▶ YOUR ASSIGNMENT
Return every line from the records below with the string "menu".

▶ EXERCISE DATA
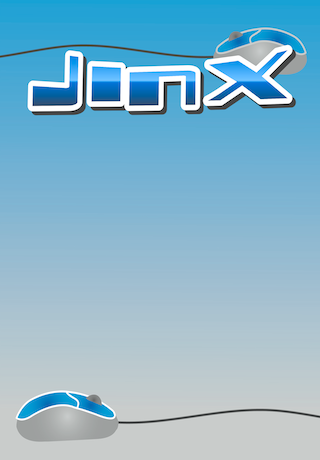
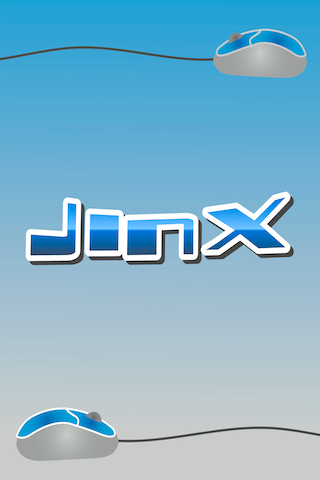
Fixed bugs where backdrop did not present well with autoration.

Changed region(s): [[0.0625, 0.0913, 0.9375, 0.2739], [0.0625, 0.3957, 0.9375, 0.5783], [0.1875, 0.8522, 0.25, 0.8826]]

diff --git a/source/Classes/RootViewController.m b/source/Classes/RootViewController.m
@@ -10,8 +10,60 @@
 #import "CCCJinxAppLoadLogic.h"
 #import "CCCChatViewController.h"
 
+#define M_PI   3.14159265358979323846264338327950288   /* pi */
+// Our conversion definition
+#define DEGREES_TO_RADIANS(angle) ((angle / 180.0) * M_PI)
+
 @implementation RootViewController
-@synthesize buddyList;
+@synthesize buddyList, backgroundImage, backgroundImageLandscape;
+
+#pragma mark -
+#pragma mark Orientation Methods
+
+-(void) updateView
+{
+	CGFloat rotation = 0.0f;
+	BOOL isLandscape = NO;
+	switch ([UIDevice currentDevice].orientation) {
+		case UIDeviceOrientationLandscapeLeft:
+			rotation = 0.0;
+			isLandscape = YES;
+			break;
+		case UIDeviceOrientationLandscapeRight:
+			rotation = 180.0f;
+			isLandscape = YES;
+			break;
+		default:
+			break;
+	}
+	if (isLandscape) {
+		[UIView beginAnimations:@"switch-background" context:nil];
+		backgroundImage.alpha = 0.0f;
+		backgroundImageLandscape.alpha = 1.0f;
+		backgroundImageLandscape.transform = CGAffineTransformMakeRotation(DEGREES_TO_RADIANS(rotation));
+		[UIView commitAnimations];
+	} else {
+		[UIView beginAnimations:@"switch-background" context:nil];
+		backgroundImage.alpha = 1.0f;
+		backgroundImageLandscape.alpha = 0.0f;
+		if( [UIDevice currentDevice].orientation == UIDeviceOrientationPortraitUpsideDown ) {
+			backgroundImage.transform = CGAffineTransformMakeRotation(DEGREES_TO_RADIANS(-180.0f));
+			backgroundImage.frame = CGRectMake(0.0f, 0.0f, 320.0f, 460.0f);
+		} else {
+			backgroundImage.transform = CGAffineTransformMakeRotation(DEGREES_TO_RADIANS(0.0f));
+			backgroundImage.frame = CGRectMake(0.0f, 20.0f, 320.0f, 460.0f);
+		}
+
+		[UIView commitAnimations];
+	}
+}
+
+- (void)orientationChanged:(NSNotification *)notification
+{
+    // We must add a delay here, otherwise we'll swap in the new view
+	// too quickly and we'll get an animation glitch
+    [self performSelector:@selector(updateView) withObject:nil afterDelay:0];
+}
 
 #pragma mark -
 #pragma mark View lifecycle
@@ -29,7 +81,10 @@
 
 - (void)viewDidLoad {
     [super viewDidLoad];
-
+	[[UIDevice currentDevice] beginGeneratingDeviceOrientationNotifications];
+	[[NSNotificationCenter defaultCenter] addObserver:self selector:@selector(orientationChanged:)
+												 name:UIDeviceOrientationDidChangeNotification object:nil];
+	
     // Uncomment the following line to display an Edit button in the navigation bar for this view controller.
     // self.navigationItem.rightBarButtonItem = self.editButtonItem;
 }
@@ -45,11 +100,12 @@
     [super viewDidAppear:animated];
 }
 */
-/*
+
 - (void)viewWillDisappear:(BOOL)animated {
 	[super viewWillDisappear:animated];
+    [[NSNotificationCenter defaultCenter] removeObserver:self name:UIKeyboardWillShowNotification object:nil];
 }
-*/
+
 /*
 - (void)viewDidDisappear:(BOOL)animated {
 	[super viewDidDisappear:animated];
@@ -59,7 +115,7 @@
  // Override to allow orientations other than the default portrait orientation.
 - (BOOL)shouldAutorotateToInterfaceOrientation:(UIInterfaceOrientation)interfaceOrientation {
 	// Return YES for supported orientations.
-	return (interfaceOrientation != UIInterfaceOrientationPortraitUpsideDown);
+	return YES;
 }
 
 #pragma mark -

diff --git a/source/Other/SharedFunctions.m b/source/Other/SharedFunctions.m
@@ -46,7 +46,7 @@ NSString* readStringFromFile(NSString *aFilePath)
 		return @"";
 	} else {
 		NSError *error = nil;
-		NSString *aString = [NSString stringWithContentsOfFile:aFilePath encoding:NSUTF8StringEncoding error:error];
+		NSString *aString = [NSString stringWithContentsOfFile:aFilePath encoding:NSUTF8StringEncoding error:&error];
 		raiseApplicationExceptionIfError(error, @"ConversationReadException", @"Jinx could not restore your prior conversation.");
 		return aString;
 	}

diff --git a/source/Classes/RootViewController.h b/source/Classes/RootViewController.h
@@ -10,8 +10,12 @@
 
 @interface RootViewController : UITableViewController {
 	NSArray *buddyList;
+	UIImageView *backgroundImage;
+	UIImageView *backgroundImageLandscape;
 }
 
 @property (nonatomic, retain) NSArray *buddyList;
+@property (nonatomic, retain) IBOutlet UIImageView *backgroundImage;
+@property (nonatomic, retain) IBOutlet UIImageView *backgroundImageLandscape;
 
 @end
* * *
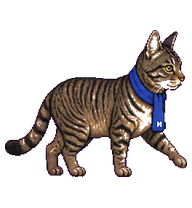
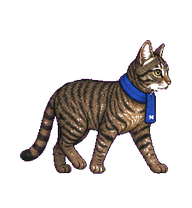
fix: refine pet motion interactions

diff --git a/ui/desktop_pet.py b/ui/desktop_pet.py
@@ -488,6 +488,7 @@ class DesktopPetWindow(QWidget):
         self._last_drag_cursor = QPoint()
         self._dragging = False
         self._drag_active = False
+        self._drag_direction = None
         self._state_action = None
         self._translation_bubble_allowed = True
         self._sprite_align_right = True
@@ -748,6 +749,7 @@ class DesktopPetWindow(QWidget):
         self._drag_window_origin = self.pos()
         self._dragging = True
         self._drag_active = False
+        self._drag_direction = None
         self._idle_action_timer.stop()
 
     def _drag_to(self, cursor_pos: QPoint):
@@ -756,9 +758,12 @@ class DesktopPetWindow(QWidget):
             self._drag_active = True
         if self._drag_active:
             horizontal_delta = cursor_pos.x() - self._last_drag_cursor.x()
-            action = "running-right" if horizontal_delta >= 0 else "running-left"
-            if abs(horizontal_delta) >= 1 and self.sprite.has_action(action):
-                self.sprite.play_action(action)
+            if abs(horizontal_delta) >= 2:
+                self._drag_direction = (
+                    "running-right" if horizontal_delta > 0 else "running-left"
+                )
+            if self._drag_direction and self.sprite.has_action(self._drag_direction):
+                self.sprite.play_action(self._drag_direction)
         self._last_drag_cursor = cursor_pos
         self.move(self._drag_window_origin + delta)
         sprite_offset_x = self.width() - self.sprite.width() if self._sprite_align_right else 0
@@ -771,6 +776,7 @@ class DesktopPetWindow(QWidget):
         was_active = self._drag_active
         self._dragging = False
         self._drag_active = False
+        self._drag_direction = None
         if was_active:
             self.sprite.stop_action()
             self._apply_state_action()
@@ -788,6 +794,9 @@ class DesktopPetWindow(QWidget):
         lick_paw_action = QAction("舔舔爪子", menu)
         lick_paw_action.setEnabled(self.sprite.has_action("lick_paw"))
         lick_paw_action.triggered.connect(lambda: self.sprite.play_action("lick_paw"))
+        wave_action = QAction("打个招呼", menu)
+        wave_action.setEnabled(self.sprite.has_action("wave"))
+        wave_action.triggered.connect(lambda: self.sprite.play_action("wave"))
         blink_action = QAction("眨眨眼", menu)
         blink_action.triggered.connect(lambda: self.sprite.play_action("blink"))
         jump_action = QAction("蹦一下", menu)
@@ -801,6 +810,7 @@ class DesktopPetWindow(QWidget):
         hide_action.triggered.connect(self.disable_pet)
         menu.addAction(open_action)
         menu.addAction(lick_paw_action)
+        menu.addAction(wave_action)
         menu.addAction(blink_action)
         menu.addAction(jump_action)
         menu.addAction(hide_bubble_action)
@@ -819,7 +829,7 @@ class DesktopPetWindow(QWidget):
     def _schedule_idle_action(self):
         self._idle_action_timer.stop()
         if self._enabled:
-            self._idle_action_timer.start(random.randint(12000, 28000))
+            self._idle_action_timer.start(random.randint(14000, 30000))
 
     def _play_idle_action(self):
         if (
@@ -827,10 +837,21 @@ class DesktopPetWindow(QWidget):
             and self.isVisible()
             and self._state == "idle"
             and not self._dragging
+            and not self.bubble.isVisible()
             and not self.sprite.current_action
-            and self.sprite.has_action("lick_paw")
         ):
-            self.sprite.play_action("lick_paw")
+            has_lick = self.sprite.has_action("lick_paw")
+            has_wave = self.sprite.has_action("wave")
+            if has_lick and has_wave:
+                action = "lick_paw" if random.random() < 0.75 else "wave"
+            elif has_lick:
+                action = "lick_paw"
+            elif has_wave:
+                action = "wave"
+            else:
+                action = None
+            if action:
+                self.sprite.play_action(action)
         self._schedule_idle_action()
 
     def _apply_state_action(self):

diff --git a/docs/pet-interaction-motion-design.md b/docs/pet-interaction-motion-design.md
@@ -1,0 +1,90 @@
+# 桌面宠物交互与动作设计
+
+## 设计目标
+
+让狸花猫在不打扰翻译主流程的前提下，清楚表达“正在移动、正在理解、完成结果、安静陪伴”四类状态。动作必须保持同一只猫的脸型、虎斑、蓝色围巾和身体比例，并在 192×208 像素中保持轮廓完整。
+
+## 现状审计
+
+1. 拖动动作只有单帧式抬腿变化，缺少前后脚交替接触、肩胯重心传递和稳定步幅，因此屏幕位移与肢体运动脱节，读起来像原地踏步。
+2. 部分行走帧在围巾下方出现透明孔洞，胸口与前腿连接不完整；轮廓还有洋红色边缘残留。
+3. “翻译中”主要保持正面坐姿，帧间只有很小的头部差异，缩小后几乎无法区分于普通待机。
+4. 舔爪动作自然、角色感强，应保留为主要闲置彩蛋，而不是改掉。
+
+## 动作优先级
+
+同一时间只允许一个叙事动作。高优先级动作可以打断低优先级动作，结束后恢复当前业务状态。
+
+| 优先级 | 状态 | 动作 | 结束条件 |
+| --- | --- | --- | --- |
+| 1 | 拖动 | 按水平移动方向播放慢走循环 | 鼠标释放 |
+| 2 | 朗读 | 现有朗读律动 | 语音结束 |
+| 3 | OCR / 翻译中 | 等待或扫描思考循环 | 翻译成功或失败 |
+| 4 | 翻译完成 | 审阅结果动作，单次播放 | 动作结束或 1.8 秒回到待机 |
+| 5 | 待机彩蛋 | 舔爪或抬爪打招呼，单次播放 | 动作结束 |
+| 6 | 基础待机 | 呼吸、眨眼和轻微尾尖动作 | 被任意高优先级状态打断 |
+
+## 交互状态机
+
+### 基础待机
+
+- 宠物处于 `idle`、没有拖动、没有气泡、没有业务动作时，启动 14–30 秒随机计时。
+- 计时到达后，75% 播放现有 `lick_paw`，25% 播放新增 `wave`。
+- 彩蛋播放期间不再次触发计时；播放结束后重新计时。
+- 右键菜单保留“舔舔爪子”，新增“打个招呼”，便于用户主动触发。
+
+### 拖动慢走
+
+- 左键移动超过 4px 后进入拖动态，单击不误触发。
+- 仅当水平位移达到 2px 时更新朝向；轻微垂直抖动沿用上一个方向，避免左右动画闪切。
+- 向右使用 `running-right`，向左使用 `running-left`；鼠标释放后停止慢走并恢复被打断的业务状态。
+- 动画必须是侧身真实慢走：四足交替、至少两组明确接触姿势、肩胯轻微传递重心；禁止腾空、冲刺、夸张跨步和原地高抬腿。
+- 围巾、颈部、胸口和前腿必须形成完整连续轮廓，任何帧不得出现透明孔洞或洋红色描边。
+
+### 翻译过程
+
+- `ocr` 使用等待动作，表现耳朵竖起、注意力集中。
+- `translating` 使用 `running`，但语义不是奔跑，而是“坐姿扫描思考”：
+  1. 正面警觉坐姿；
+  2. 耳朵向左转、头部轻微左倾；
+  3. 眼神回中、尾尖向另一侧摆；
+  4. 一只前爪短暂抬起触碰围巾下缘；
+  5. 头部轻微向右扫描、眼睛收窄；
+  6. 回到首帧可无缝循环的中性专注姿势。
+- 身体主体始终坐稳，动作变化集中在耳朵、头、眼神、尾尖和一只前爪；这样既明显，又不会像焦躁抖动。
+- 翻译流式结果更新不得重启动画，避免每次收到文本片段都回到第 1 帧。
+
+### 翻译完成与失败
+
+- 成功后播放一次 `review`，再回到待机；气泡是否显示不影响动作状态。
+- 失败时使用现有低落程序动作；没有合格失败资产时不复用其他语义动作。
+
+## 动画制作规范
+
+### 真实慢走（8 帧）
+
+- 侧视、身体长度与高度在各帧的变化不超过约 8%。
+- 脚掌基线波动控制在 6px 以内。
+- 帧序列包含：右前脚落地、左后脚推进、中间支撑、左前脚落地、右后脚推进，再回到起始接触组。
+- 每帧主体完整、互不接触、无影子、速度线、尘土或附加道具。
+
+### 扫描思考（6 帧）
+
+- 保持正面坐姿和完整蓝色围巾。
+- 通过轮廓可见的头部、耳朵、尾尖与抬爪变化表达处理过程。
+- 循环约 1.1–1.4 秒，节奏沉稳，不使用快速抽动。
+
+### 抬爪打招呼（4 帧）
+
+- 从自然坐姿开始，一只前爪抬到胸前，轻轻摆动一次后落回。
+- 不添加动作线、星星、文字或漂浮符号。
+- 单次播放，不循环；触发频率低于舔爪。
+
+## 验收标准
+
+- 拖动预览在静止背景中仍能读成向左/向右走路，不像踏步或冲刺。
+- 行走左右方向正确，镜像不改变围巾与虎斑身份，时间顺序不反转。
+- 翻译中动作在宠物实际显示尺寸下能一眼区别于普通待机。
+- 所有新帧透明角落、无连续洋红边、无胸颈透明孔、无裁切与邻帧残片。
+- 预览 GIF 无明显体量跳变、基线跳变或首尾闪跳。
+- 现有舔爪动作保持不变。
---
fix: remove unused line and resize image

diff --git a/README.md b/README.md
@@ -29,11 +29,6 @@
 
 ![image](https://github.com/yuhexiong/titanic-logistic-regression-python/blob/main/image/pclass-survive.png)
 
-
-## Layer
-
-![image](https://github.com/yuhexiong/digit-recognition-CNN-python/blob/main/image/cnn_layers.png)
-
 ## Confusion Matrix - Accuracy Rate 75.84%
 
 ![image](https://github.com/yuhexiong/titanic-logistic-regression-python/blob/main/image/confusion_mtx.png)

▶ ANSWER TO THIS TASK
         lick_paw_action = QAction("舔舔爪子", menu)
+        wave_action = QAction("打个招呼", menu)
         blink_action = QAction("眨眨眼", menu)
         jump_action = QAction("蹦一下", menu)
         menu.addAction(open_action)
         menu.addAction(lick_paw_action)
+        menu.addAction(wave_action)
         menu.addAction(blink_action)
         menu.addAction(jump_action)
         menu.addAction(hide_bubble_action)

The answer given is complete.